Why Recent High Will Prove to Be Post-Crash-Market High

The SCPA algorithm (Statistical Crash Probability Analyses), indicates the probability is 100% that the markets for 13 of the world’s largest GDP ranked countries, including the U.S., reached their post-crash highs from...

Michael Markowski
    Jun 21, 2020 1:10 PM  PT

The SCPA algorithm (Statistical Crash Probability Analyses), indicates the probability is 100% that the markets for 13 of the world's largest GDP ranked countries, including the U.S., reached their post-crash highs from Friday, June 5, to Monday, June 8.  

These markets will not exceed their post-crash highs for many years.  These markets have started their journey to their 2022 bottoms in the final fourth quarter of that year.   

The SCPA, developed as a result of empirical data research on prior market crashes, has been accurate at forecasting both the 2020 pre-crash event and 2020 post-crash events.

My April 1 article "Markets now at tipping point; roller coaster ride will be epic!" contained the SCPA's forecasts for the events that would occur after the markets of the 13 countries reached their relief rally highs.  Below are the SCPA's forecasts from the article for two events: 

  • Post-crash high before the journey begins to final Q 4 2022 bottom will occur as early as June 24, 2020 and as late as September 18, 2020.

  • Post-crash highs to get market to within 17% of 2020 highs.

Given that the markets for all 13 countries reached their post-crash highs from June 5th to June 8th the probability is high that the first forecast above will prove to be accurate.  The one thing that has been for certain in 2020 is that all 13 of these markets have been acting in concert.   All of these markets:

  • Commenced their crashes on February 20, 2020

  • Made new lows and declined by a minimum of 34% on March 23, 2020: 

As of June 19, 2020; the markets for eight of the 13 countries had climbed back to within 17% of their 2020 highs.  My suspicion is that the markets of the five countries which have not climbed to within 17% of their 2020 highs won't. While the five have failed to perform as forecasted, they are great additions to my ongoing research of market crashes.

The empirical data from these countries' crashes will improve the accuracy for the forecasting of future crashes.
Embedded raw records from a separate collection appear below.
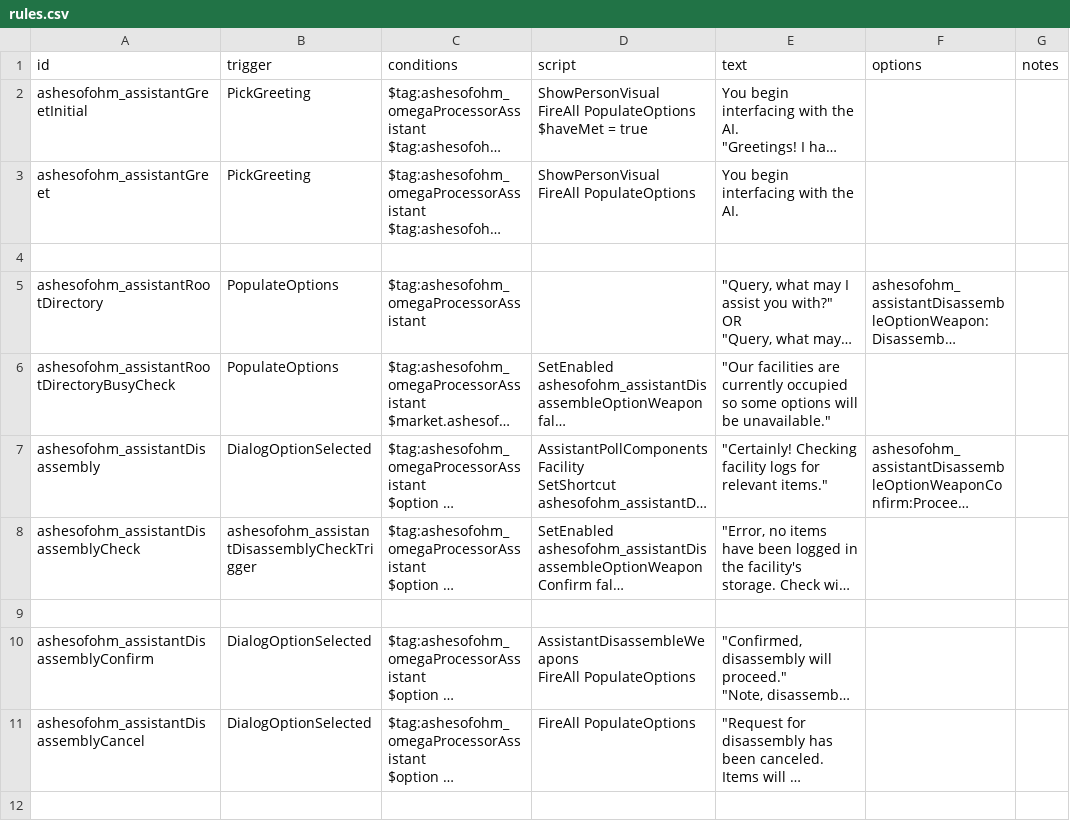
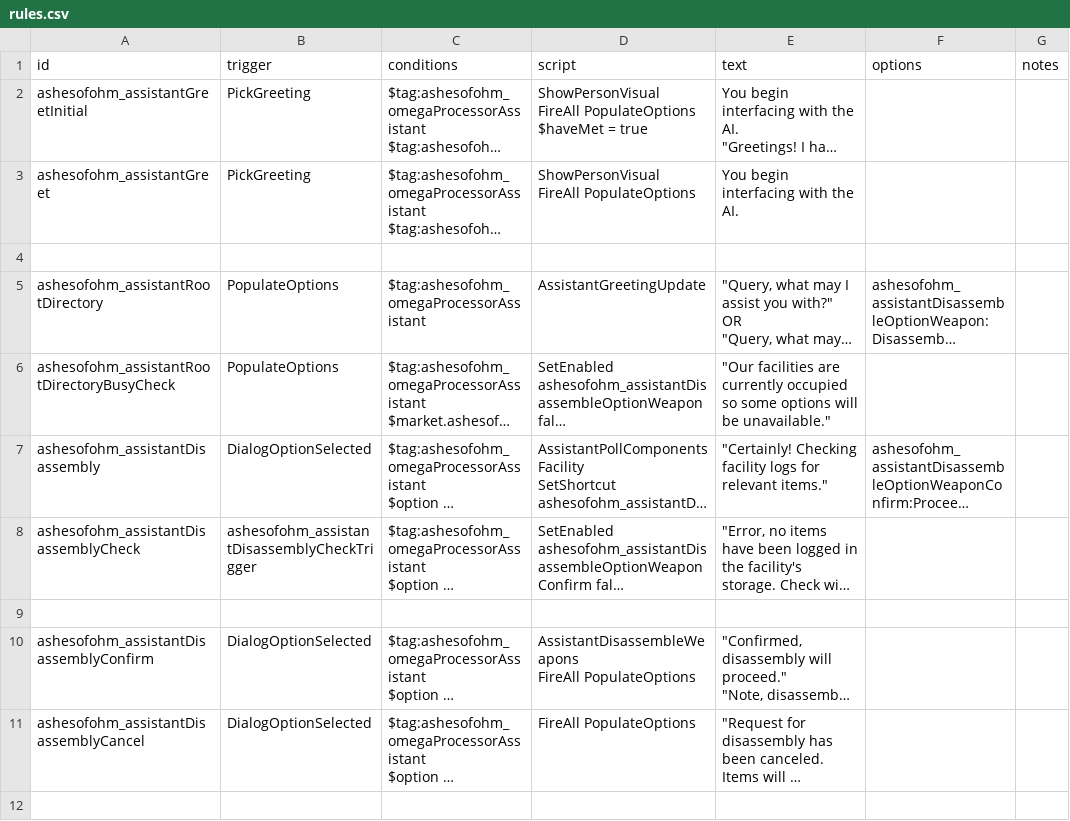
Before and after one commit to MildlyFootwear/starsector-AshesOfOhm, a CSV file: data/campaign/rules.csv, drawn as a sheet; only a part is shown; long unchanged cells end in …; the diff names each change by its address in the sheet, - before the commit and + after, or states it on an @@ line.

```diff
--- a/data/campaign/rules.csv
+++ b/data/campaign/rules.csv
-D5 (script): (empty)
+D5 (script): AssistantGreetingUpdate
```
Also changed, not shown: 5 other files.
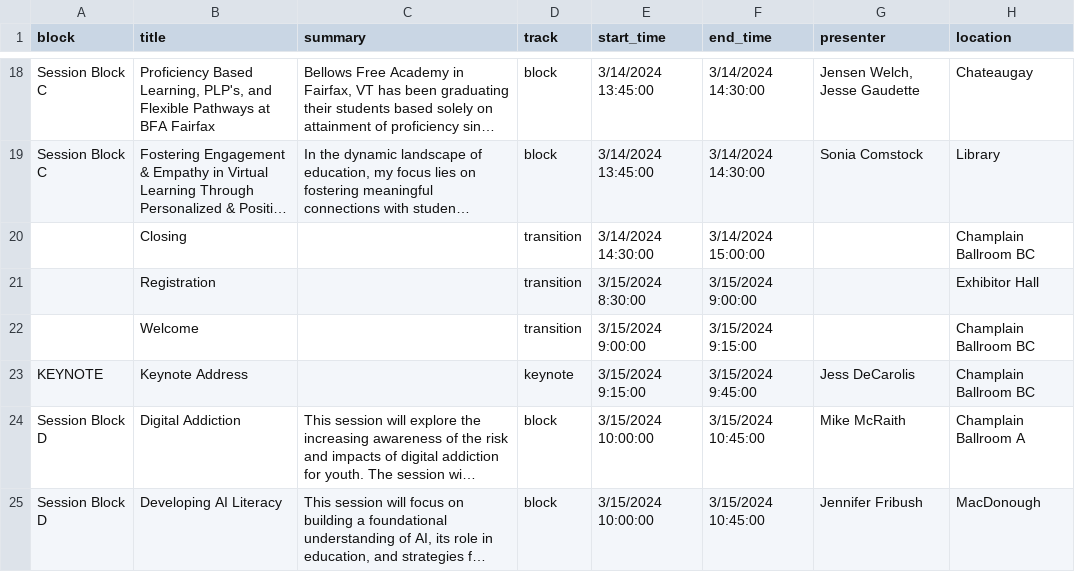
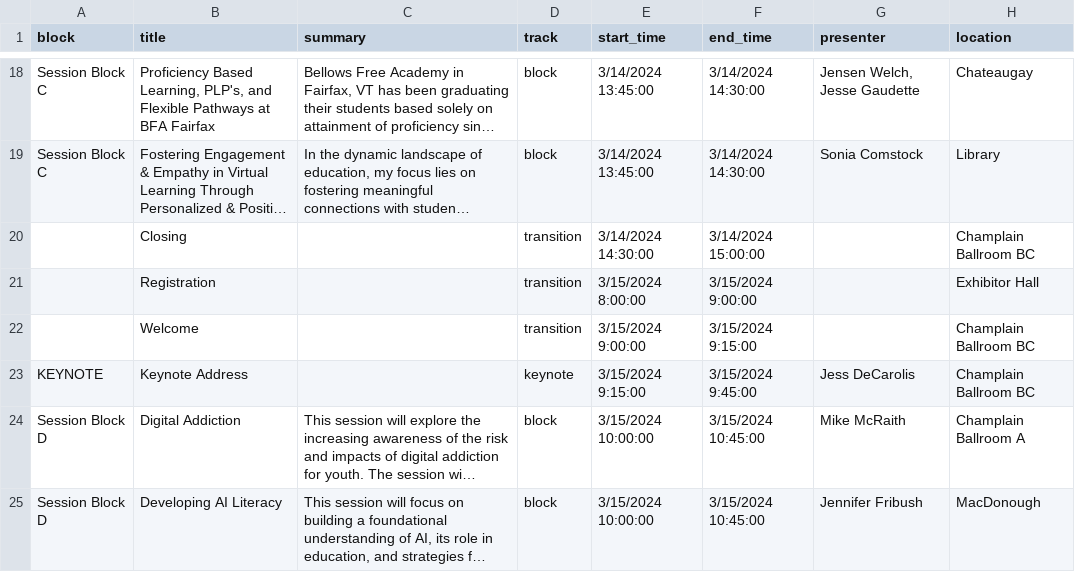
Before and after one commit to kchristensenvtvlc/oblc_sched, a CSV file: api/static/oblc_data - sessions.csv, drawn as a sheet; only a part is shown, gaps mark what is left out; long unchanged cells end in …; the diff names each change by its address in the sheet, - before the commit and + after, or states it on an @@ line.

Commit message:
change reg time

```diff
--- a/api/static/oblc_data - sessions.csv
+++ b/api/static/oblc_data - sessions.csv
-E21 (start_time): 3/15/2024 8:30:00
+E21 (start_time): 3/15/2024 8:00:00
```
Finally, due to their lack of buoyancy, the markets for the five will probably have the worst percentage declines when compared to the other markets at their final Q4 of 2022 bottoms.   

Based on my ongoing empirical research of the Dow 1929-32 and the NASDAQ 2000-02 market crashes which have the same genealogy as the 13 countries whose markets crashed in 2020, the forecasts for each of the 13 countries can become specific.  To that end, these 13 countries have been broken up into two groups:

1. Those whose markets have climbed to within a single-digit percentage below their 2020 highs; 

2. Those whose markets have climbed to within a double-digit percentage below their 2020 highs.

Japan, South Korea, Germany, and the U.S. comprise the four who are in the single-digit group. Based on my preliminary analysis the markets of the four countries, they will not have declined by 79% when they reach their final bottoms in Q4 of 2022. The percentage decline forecasts for the markets of the U.S. and the other three countries will be made available soon.

The remaining nine countries constitute the second group, all of whom are now members of the SCPA Global Crash Index.  The table below contains the countries and their post-crash percentage climbs to within 2020 highs.

The chart below depicts the performance of the SCPA Global Crash index from its 2020 high through June 19, 2020.

The fact that the index climbed back to a post-crash high of within 17% of its 2020 high further validates the SCPA's efficacy. The charts for 1929 and 2000 crashes depicted below confirm that the 2020 crashes for the markets of the US and a dozen other countries have the same genealogy.

Some argue that the US stock market is insulated from the rest of the world. The chart patterns for the Dow and S&P 500 indicate otherwise.  The charts depict that both of the US indices are behaving similarly to the SCPA Global Crash index as well as to the prior historical market crashes.

Based on the patterns in the above charts, the two US indices will go to lows in 2021 which will be lower than 2020.  The lows for 2022 will be lower than 2021.

The history books will depict that the post-crash rally of 2020 was the "Granddaddy" of all Bear Market rallies.  If you are still in the market, get out before it's too late.    

To profit from a market that will steadily decline subscribe to the Bear Trader here.

Your comments are welcome.


The opinions expressed in this article do not reflect the position of CapitalWatch or its journalists. The analyst has no business relationship with any company whose stock is mentioned in this article. Information provided is for educational purposes only and does not constitute financial, legal, or investment advice.